- [PROBLEM STATEMENT] Extract the lines that carry the string "form" from the listing.

- [GIVEN RECORDS]
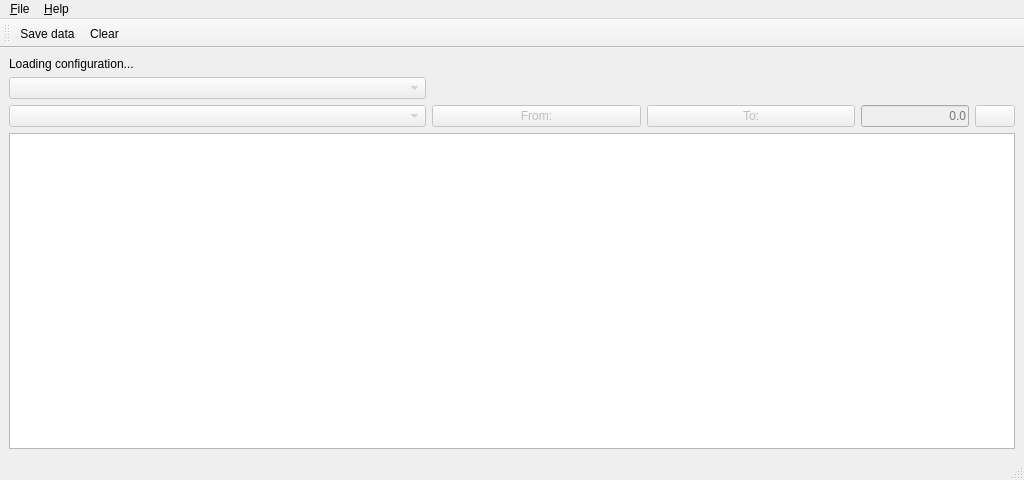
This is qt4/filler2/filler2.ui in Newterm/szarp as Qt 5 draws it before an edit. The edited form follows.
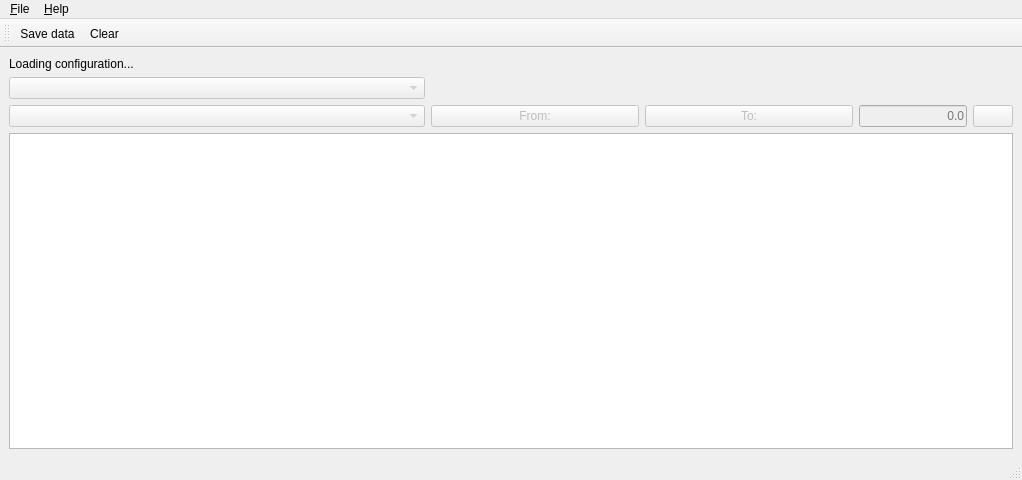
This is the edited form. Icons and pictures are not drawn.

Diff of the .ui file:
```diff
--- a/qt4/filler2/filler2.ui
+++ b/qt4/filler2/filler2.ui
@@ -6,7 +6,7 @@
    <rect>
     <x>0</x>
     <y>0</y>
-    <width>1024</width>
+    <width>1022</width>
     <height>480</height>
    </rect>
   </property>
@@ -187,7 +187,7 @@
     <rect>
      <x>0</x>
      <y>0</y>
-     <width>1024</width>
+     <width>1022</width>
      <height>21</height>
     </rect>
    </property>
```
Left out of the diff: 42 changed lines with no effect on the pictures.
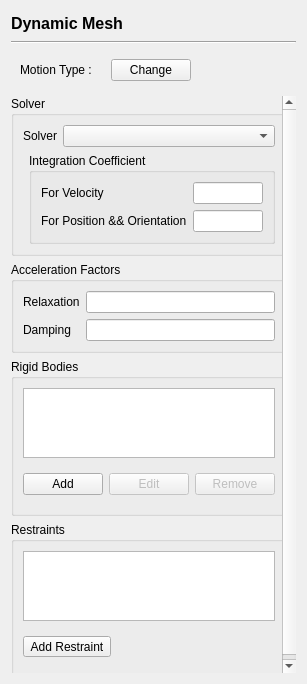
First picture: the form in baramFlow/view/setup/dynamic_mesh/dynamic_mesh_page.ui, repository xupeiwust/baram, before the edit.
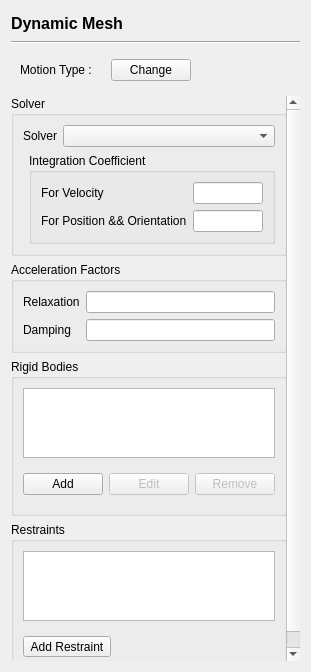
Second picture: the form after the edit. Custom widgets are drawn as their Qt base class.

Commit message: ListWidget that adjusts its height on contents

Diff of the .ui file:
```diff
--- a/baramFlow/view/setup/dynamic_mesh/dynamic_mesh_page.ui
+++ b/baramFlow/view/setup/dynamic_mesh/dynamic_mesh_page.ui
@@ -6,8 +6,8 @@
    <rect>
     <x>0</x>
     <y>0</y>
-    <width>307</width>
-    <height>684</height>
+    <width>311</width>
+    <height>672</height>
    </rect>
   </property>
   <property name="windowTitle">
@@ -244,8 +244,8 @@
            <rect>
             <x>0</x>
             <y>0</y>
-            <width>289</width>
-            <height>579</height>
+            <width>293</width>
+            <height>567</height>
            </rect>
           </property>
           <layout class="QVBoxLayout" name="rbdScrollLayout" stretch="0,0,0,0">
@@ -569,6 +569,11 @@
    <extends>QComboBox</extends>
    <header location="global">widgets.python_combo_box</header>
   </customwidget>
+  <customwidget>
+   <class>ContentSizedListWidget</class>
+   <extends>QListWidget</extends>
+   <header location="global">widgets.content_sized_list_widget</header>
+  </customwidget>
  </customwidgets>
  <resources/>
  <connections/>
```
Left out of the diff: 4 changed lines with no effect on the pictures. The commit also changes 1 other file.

- [ANSWER BOX]
This is qt4/filler2/filler2.ui in Newterm/szarp as Qt 5 draws it before an edit. The edited form follows.
This is the edited form. Icons and pictures are not drawn.
First picture: the form in baramFlow/view/setup/dynamic_mesh/dynamic_mesh_page.ui, repository xupeiwust/baram, before the edit.
Second picture: the form after the edit. Custom widgets are drawn as their Qt base class.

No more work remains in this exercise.